:: ABOUT THIS TASK ::
Go line by line through the data below and count those with the string "experiment". Give the number only.
MATERIALS PROVIDED START
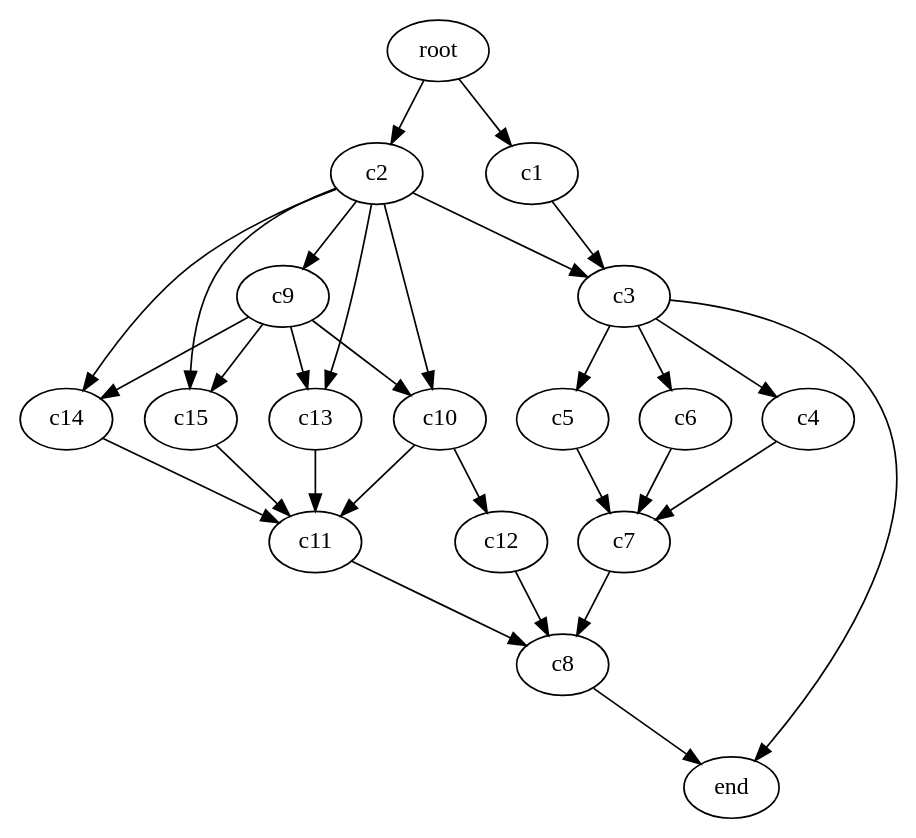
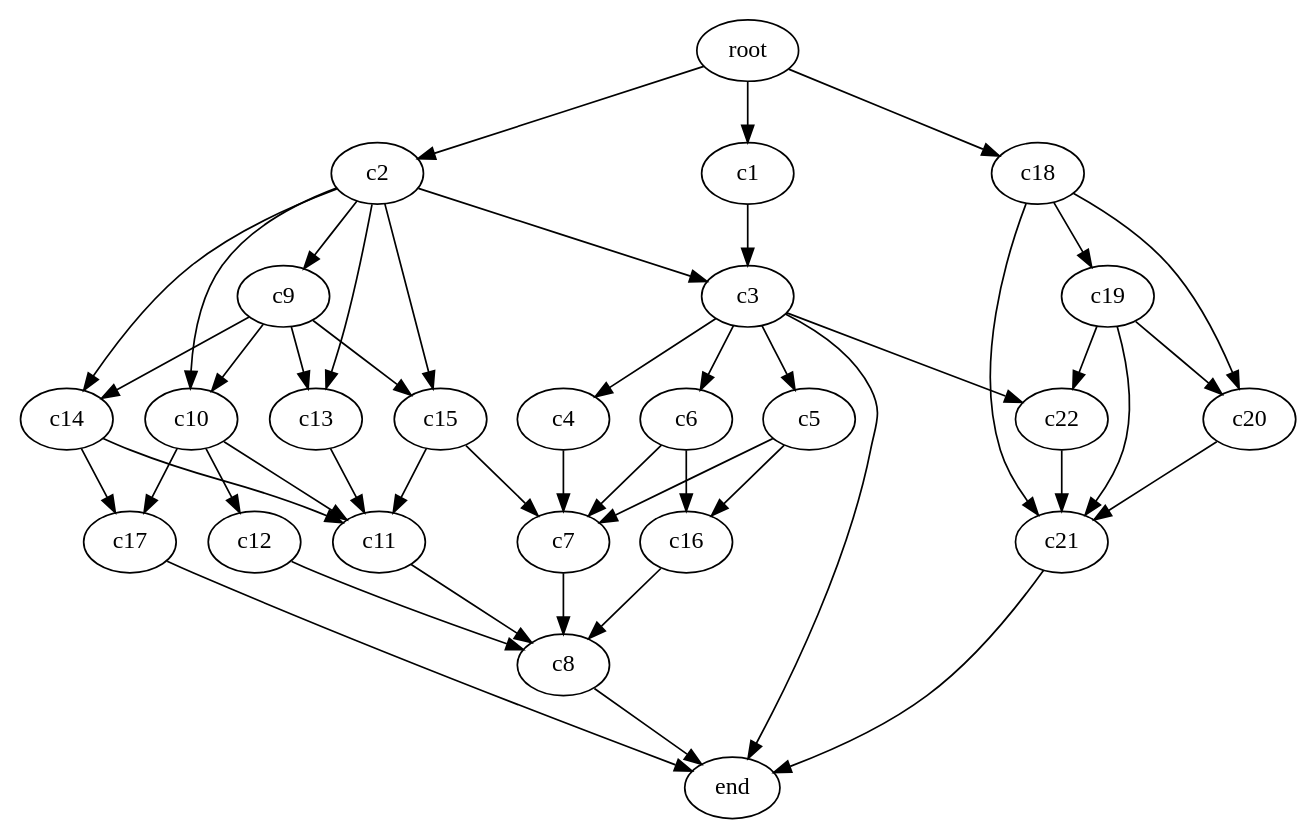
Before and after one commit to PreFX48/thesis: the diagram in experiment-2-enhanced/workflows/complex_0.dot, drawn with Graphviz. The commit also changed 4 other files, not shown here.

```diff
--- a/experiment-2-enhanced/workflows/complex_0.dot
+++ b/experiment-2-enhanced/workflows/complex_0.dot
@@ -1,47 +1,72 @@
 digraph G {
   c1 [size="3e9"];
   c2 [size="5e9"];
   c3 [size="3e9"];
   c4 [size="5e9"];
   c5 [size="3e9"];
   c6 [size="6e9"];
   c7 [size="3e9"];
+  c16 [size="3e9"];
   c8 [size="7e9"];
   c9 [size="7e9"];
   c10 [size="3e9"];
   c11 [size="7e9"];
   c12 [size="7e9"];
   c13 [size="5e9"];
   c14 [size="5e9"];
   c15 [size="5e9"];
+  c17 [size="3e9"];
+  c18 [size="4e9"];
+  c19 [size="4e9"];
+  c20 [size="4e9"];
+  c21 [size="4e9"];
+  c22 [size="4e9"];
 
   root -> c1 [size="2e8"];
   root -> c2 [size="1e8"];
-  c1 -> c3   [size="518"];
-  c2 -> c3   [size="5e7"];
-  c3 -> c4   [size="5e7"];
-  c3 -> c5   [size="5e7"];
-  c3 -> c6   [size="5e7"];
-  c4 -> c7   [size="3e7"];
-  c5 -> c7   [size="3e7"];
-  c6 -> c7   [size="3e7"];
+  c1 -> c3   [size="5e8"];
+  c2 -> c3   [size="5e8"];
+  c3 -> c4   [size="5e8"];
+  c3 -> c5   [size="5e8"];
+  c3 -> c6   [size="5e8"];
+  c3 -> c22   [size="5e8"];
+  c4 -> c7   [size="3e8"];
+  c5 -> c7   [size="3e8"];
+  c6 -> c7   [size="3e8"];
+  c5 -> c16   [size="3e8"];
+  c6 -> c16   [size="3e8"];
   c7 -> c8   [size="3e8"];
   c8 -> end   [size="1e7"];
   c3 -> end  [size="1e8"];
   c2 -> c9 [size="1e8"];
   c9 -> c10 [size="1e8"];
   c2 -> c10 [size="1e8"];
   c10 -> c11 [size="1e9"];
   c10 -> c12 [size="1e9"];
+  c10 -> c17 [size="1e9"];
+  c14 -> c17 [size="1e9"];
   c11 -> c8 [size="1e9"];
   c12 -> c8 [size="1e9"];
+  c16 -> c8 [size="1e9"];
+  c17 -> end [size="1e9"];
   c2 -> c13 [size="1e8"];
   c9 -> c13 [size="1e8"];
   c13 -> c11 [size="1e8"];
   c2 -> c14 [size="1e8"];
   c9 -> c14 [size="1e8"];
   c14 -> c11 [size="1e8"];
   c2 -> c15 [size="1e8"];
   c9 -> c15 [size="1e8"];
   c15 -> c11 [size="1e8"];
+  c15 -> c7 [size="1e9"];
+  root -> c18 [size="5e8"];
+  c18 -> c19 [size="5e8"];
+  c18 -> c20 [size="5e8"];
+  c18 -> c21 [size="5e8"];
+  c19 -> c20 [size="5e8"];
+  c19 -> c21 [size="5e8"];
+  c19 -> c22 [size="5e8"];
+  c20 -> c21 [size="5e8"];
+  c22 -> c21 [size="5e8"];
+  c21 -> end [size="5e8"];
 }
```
MATERIALS PROVIDED END
:: RESPONSE TO THIS TASK ::
3